The latest version of Google Earth allows users to explore beneath the ocean surface, go back in history, visit...
Mars and use GPS to plan their own routes.
Google Earth 5.0, which was launched yesterday, has 3D content to describe underwater terrain and lets users browse ocean-related content contributed by top oceanographers and conservationists.
The Historical Imagery feature enables users to travel back in time using archival satellite and aerial imagery. Another new feature, Touring, makes it easy to create a narrated tour in Google Earth and share it with the world, and Google Mars 3D features high resolution imagery and terrain maps of the red planet.
Launching the software, former presidential candidate and now eco-warrior Al Gore said, the virtual diving experience it offered was a “magical experience”.
"The history lets you see for yourself the unprecedented pace of change taking place on the Earth – largely because of human influences. For example, you can watch the melting of the largest glacier in Glacier National Park – the Grinnell Glacier – image by image, for the last decade," he said.
Google CEO Eric Schmidt said the oceans were usually ignored in discussions on climate change, but were integral to it. "About one-third of the carbon dioxide that we emit into the atmosphere ends up in the oceans,” he said. “Furthermore, biodiversity loss in our oceans in the next 20-30 years will be roughly equivalent to losing an entire Amazon rainforest, but this goes unnoticed because we can't see it. This is why today's launch of Google Earth 5.0 is so important - it gives us an opportunity to change everyone's perspective."
The Ocean feature is on by default in the newest version of Google Earth. As users zoom in on the ocean they will see a dynamic water surface. Once they dive in, they can navigate 3D sea floor terrain.
The feature includes 20 content layers of information. These include a National Geographic Magazine geo-quiz and overlays from their new Atlas of the Ocean, and unseen videos from pioneering oceanographer Jacques Cousteau.
John Hanke, director of Google Earth and Maps, said it former cursory treatment of the oceans was a serious mistake he was happy to fix. This version had helped him understand the role the ocean plays in global climate change and the impact that humans have on the oceans and sea creatures. “We now have a good substrate for publishing and exploring data about the 'other' two-thirds of the planet."

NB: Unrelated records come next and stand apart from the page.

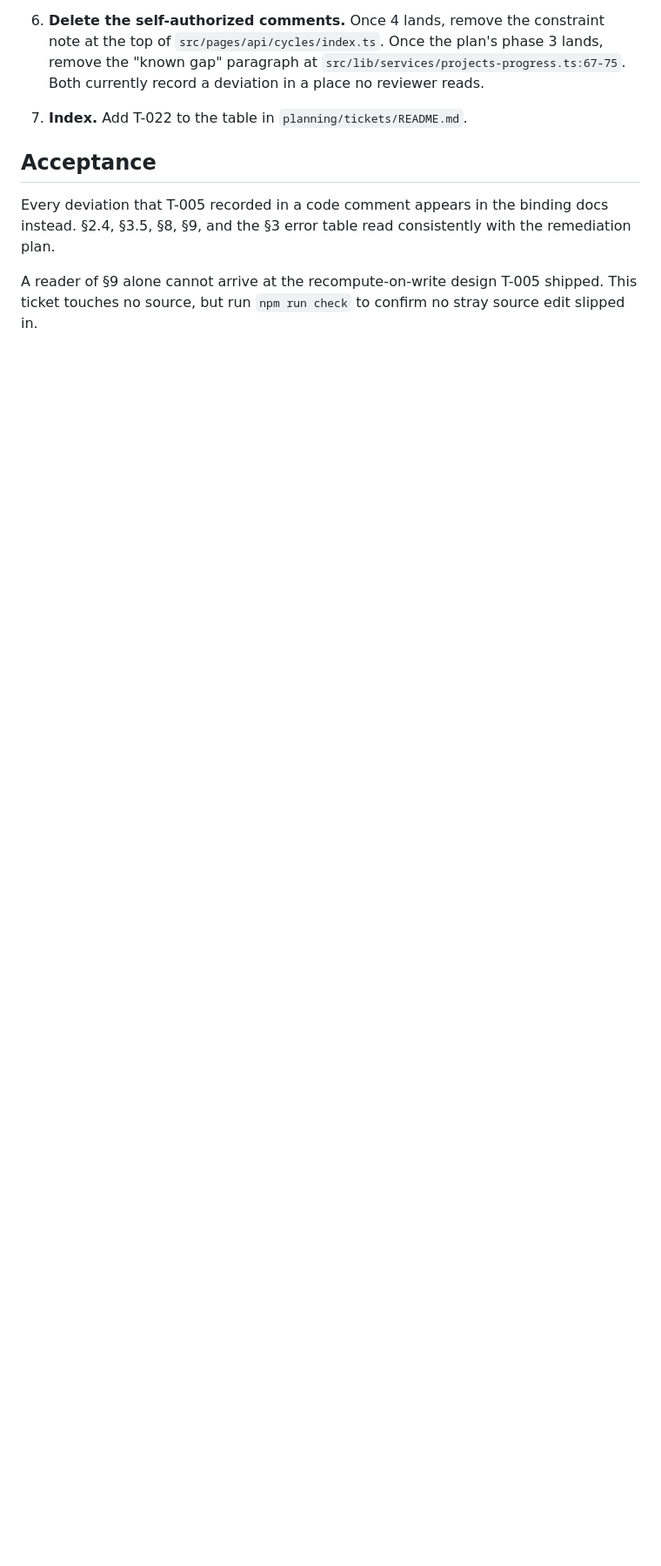
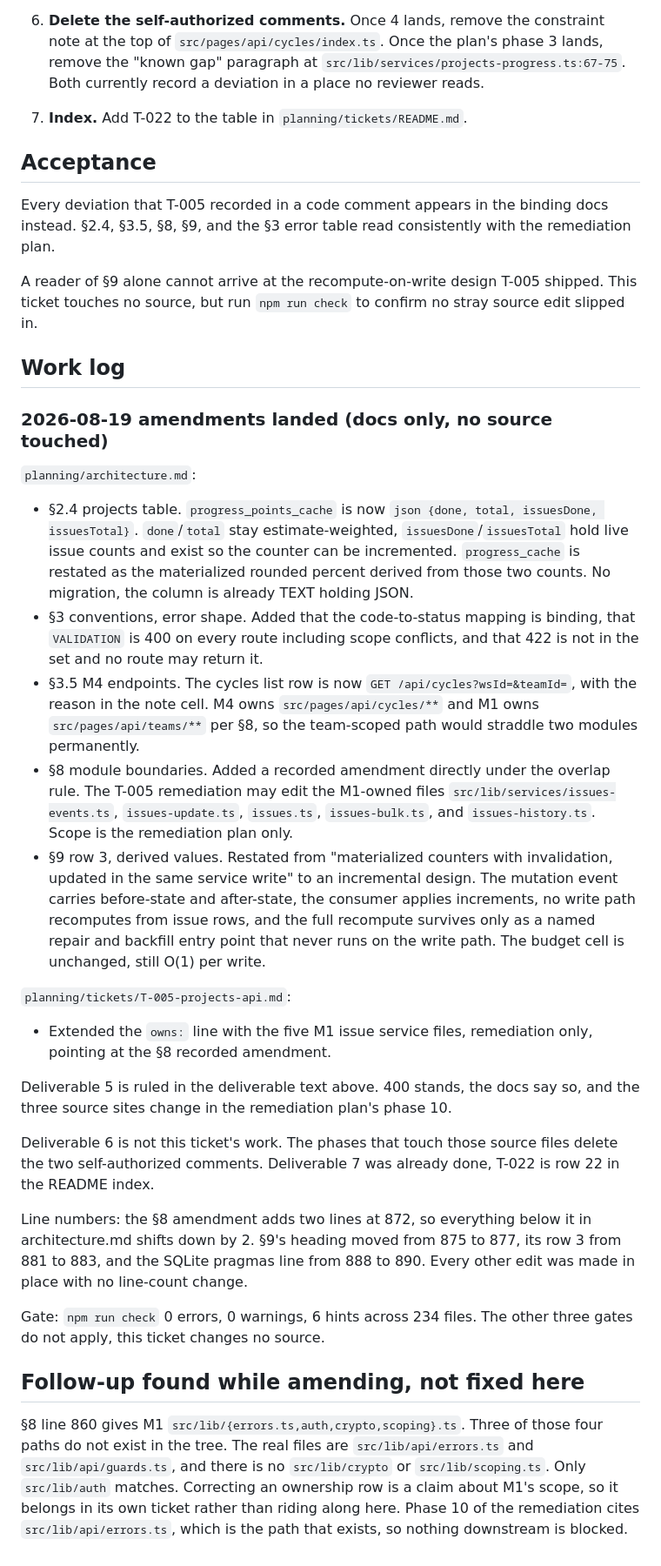
Before and after one commit to Jeff-Kazzee/Prodmax, a Markdown page: planning/tickets/T-022-t005-remediation-amendments.md, the part around one of its changes. Shown at 87% size. Rendered like a GitHub page; blank space fills up the shorter version.

Commit message:
docs(arch): T-022 spec amendments for the T-005 remediation
Section 2.4: progress_points_cache becomes {done, total, issuesDone,
issuesTotal}, so the counter can be incremented rather than recomputed.
progress_cache is restated as the percent derived from those counts.

Section 9 row 3: restated as incremental materialized counters. The mutation
event carries before-state and after-state, the consumer applies the delta in
the same service write, and the full recompute survives only as a named repair
path that never runs on the write path. The old wording let T-005 read
"materialized counters with invalidation" as recompute on write, which costs
O(rows in project) per issue mutation.

Section 3.5: the cycles list row becomes GET /api/cycles?wsId=&teamId=, since
M4 owns src/pages/api/cycles/** and M1 owns src/pages/api/teams/**, so the
team-scoped path would straddle two modules.

Section 3: the code-to-status mapping is binding, VALIDATION is 400 everywhere,
422 is out of the set.

Section 8: records the M1-to-M4 constraint amendment letting the remediation
edit the five issues services, and T-005's owns line now matches. The
import-side-effect registration that avoided crossing this boundary is the
defect being fixed.

Also records a follow-up: three of the four lib paths in the section 8 M1
ownership row do not exist in the tree.

Co-Authored-By: Claude Opus 5 <noreply@anthropic.com>

```diff
--- a/planning/tickets/T-022-t005-remediation-amendments.md
+++ b/planning/tickets/T-022-t005-remediation-amendments.md
@@ -83,3 +92,63 @@ remediation plan.
 A reader of §9 alone cannot arrive at the recompute-on-write
 design T-005 shipped. This ticket touches no source, but run
 `npm run check` to confirm no stray source edit slipped in.
+
+## Work log
+
+### 2026-08-19 amendments landed (docs only, no source touched)
+
+`planning/architecture.md`:
+
+- §2.4 projects table. `progress_points_cache` is now
+  `json {done, total, issuesDone, issuesTotal}`. `done`/`total` stay
+  estimate-weighted, `issuesDone`/`issuesTotal` hold live issue counts and exist
+  so the counter can be incremented. `progress_cache` is restated as the
+  materialized rounded percent derived from those two counts. No migration,
+  the column is already TEXT holding JSON.
+- §3 conventions, error shape. Added that the code-to-status mapping is binding,
+  that `VALIDATION` is 400 on every route including scope conflicts, and that 422
+  is not in the set and no route may return it.
+- §3.5 M4 endpoints. The cycles list row is now
+  `GET /api/cycles?wsId=&teamId=`, with the reason in the note cell. M4 owns
+  `src/pages/api/cycles/**` and M1 owns `src/pages/api/teams/**` per §8, so the
+  team-scoped path would straddle two modules permanently.
+- §8 module boundaries. Added a recorded amendment directly under the overlap
+  rule. The T-005 remediation may edit the M1-owned files
+  `src/lib/services/issues-events.ts`, `issues-update.ts`, `issues.ts`,
+  `issues-bulk.ts`, and `issues-history.ts`. Scope is the remediation plan only.
+- §9 row 3, derived values. Restated from "materialized counters with
+  invalidation, updated in the same service write" to an incremental design. The
+  mutation event carries before-state and after-state, the consumer applies
+  increments, no write path recomputes from issue rows, and the full recompute
+  survives only as a named repair and backfill entry point that never runs on the
+  write path. The budget cell is unchanged, still O(1) per write.
+
+`planning/tickets/T-005-projects-api.md`:
+
+- Extended the `owns:` line with the five M1 issue service files, remediation
+  only, pointing at the §8 recorded amendment.
+
+Deliverable 5 is ruled in the deliverable text above. 400 stands, the docs say so,
+and the three source sites change in the remediation plan's phase 10.
+
+Deliverable 6 is not this ticket's work. The phases that touch those source files
+delete the two self-authorized comments. Deliverable 7 was already done, T-022 is
+row 22 in the README index.
+
+Line numbers: the §8 amendment adds two lines at 872, so everything below it in
+architecture.md shifts down by 2. §9's heading moved from 875 to 877, its row 3
+from 881 to 883, and the SQLite pragmas line from 888 to 890. Every other edit was
+made in place with no line-count change.
+
+Gate: `npm run check` 0 errors, 0 warnings, 6 hints across 234 files. The other
+three gates do not apply, this ticket changes no source.
+
+## Follow-up found while amending, not fixed here
+
+§8 line 860 gives M1 `src/lib/{errors.ts,auth,crypto,scoping}.ts`. Three of those
+four paths do not exist in the tree. The real files are `src/lib/api/errors.ts`
+and `src/lib/api/guards.ts`, and there is no `src/lib/crypto` or
+`src/lib/scoping.ts`. Only `src/lib/auth` matches. Correcting an ownership row is
+a claim about M1's scope, so it belongs in its own ticket rather than riding along
+here. Phase 10 of the remediation cites `src/lib/api/errors.ts`, which is the path
+that exists, so nothing downstream is blocked.
```
Also changed, not shown: other parts of planning/tickets/T-022-t005-remediation-amendments.md (+13 -4 lines), planning/architecture.md (+7 -5 lines), planning/tickets/T-005-projects-api.md (+1 -1 lines).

With the History feature, users can activate a time slider to see both newer and older satellite imagery from around the globe. This lets them see a single location's development over time.
Touring is a simple new way for users to create narrated tours of imagery and content in Google Earth. By pressing the Record button, users can fly from place to place, zoom and click on content balloons that provide voice-over narration along the way.
Google Mars 3D is the latest stop on Google's virtual tour of the galaxy. Users can travel to Mars with the click of a button and see high resolution imagery and 3D terrain. They can fly to the top of Olympus Mons, the tallest volcano in our solar system, read geo-located excerpts about different locations on the planet from A Traveler's Guide to Mars, see where various Mars Rovers and Landers have touched down, and more.
Google has also made GPS Tracking, previously only available in the Plus and Pro versions of Google Earth, a standard feature. Now all users can upload tracks from GPS devices (including many Garmin, Magellan, and NMEA-compatible devices) to Google Earth, making it easy to visualise and record running, hiking and biking routes. It has also increased he number of languages it comes in from 26 to 41.